Search through the entries for the word "Against" and copy every line that has it.

Start of Input for this task

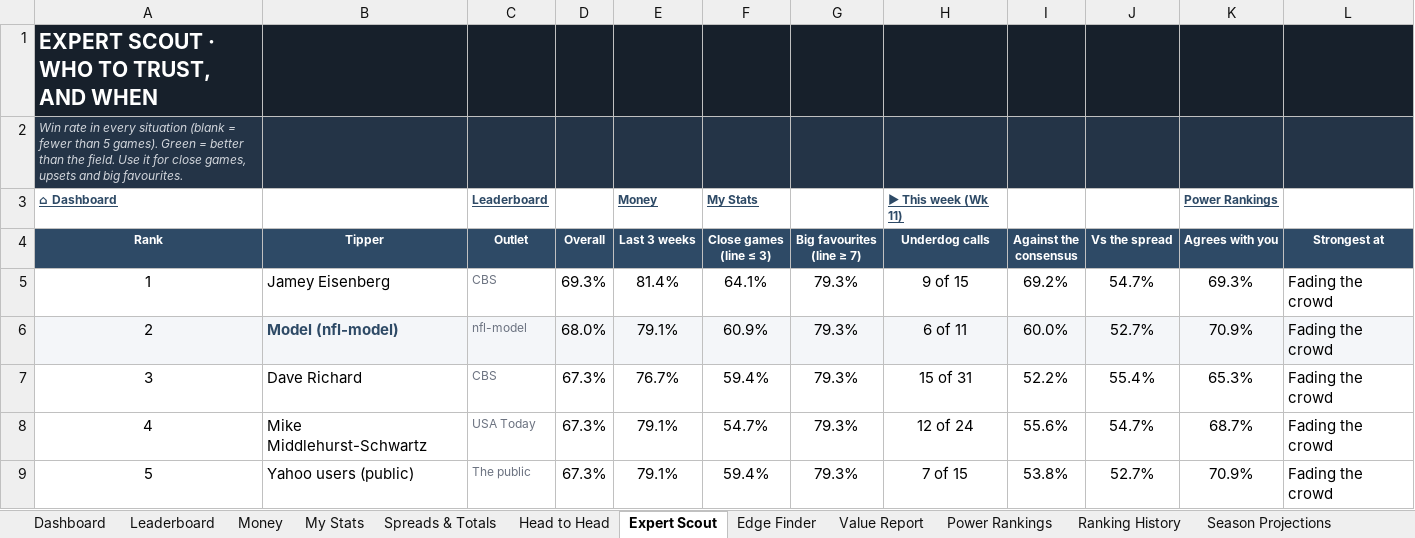
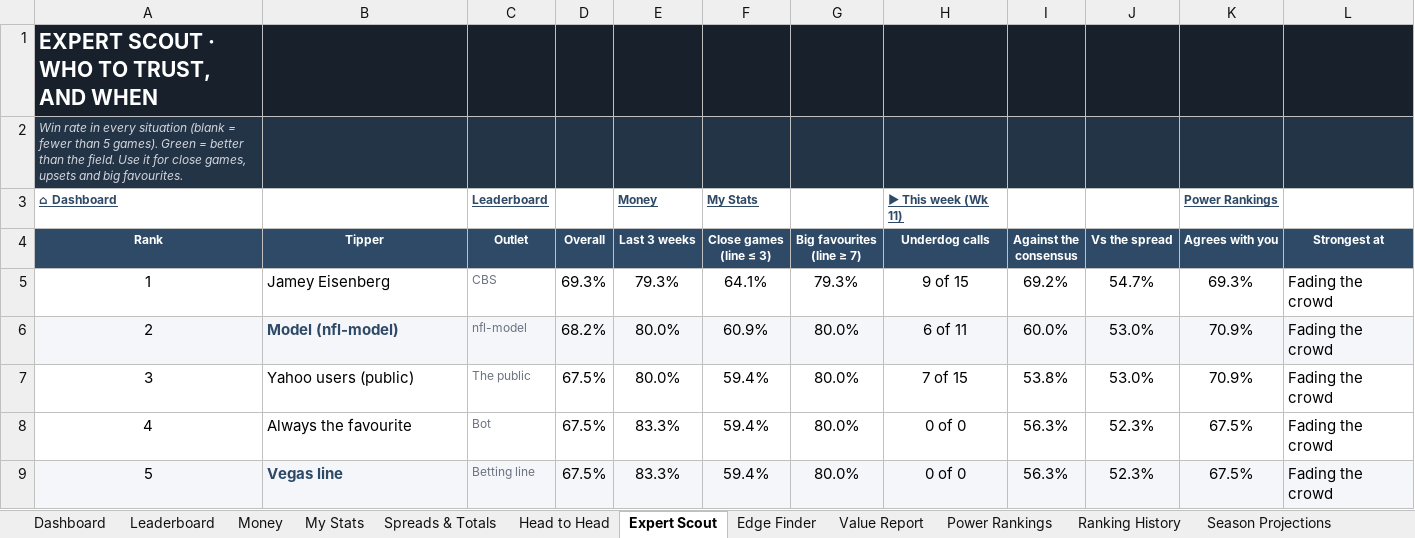
Before and after one commit to THOMASNOONAN155/tios-data, an Excel workbook: nfl-model/output/NFL_Model_2026.xlsx, sheet Expert Scout, drawn as a sheet; only a part is shown; values as stored, in another font and other column widths than the file's, no borders; conditional formats not drawn; the diff covers the shown part only; the diff names each change by its address in the sheet, - before the commit and + after, or states it on an @@ line.

```diff
--- a/nfl-model/output/NFL_Model_2026.xlsx (sheet Expert Scout)
+++ b/nfl-model/output/NFL_Model_2026.xlsx (sheet Expert Scout)
-E5 (Last 3 weeks): 81.4%
+E5 (Last 3 weeks): 79.3%
-D6 (Overall): 68.0%
+D6 (Overall): 68.2%
-E6 (Last 3 weeks): 79.1%
+E6 (Last 3 weeks): 80.0%
-G6:G9 (Big favourites (line ≥ 7)): 79.3%
+G6:G9 (Big favourites (line ≥ 7)): 80.0%
-J6 (Vs the spread): 52.7%
+J6 (Vs the spread): 53.0%
-B7 (Tipper): Dave Richard
+B7 (Tipper): Yahoo users (public)
-C7 (Outlet): CBS
+C7 (Outlet): The public
-D7:D9 (Overall): 67.3%
+D7:D9 (Overall): 67.5%
-E7 (Last 3 weeks): 76.7%
+E7 (Last 3 weeks): 80.0%
-H7 (Underdog calls): 15 of 31
+H7 (Underdog calls): 7 of 15
-I7 (Against the consensus): 52.2%
+I7 (Against the consensus): 53.8%
-J7 (Vs the spread): 55.4%
+J7 (Vs the spread): 53.0%
-K7 (Agrees with you): 65.3%
+K7 (Agrees with you): 70.9%
-B8 (Tipper): Mike Middlehurst-Schwartz
+B8 (Tipper): Always the favourite
-C8 (Outlet): USA Today
+C8 (Outlet): Bot
-E8:E9 (Last 3 weeks): 79.1%
+E8:E9 (Last 3 weeks): 83.3%
-F8 (Close games (line ≤ 3)): 54.7%
+F8 (Close games (line ≤ 3)): 59.4%
-H8 (Underdog calls): 12 of 24
+H8 (Underdog calls): 0 of 0
-I8 (Against the consensus): 55.6%
+I8 (Against the consensus): 56.3%
-J8 (Vs the spread): 54.7%
+J8 (Vs the spread): 52.3%
-K8 (Agrees with you): 68.7%
+K8 (Agrees with you): 67.5%
-A9:L9 fill: none
+A9:L9 fill: #F4F6F9
-B9 (Tipper): Yahoo users (public)
+B9 (Tipper): Vegas line
@@ B9 bold: off → on, text colour: black → #2E4A66 @@
-C9 (Outlet): The public
+C9 (Outlet): Betting line
-H9 (Underdog calls): 7 of 15
+H9 (Underdog calls): 0 of 0
-I9 (Against the consensus): 53.8%
+I9 (Against the consensus): 56.3%
-J9 (Vs the spread): 52.7%
+J9 (Vs the spread): 52.3%
-K9 (Agrees with you): 70.9%
+K9 (Agrees with you): 67.5%
```
Also changed, not shown: 4 added rows, 4 removed rows, 107 edited cells and cell formats elsewhere in this sheet, sheet Leaderboard, sheet Money, sheet Spreads & Totals, sheet My Stats, sheet Value Report, sheet Head to Head, 3 more sheets, charts or pictures, nfl-model/inputs/tipping_inputs.xlsx, 1 other file.
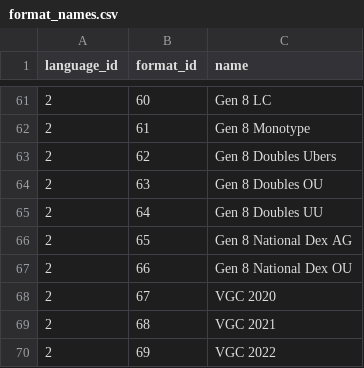
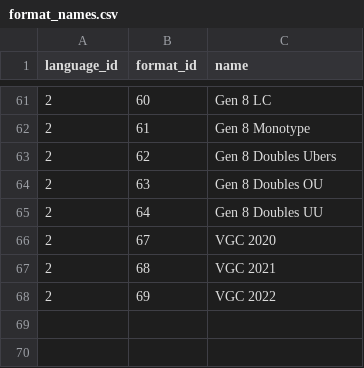
Before and after one commit to jpirnat/dex, a CSV file: data/format_names.csv, drawn as a sheet; only a part is shown, gaps mark what is left out.

```diff
--- a/data/format_names.csv
+++ b/data/format_names.csv
@@ -65,4 +65,2 @@ language_id,format_id,name
 2,64,Gen 8 Doubles UU
-2,65,Gen 8 National Dex AG
-2,66,Gen 8 National Dex OU
 2,67,VGC 2020
```
Also changed, not shown: data/formats.csv, data/showdown_formats_to_ignore.csv, 2 other files.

End of Input for this task

_Exercise response:_
-I7 (Against the consensus): 52.2%
+I7 (Against the consensus): 53.8%
-I8 (Against the consensus): 55.6%
+I8 (Against the consensus): 56.3%
-I9 (Against the consensus): 53.8%
+I9 (Against the consensus): 56.3%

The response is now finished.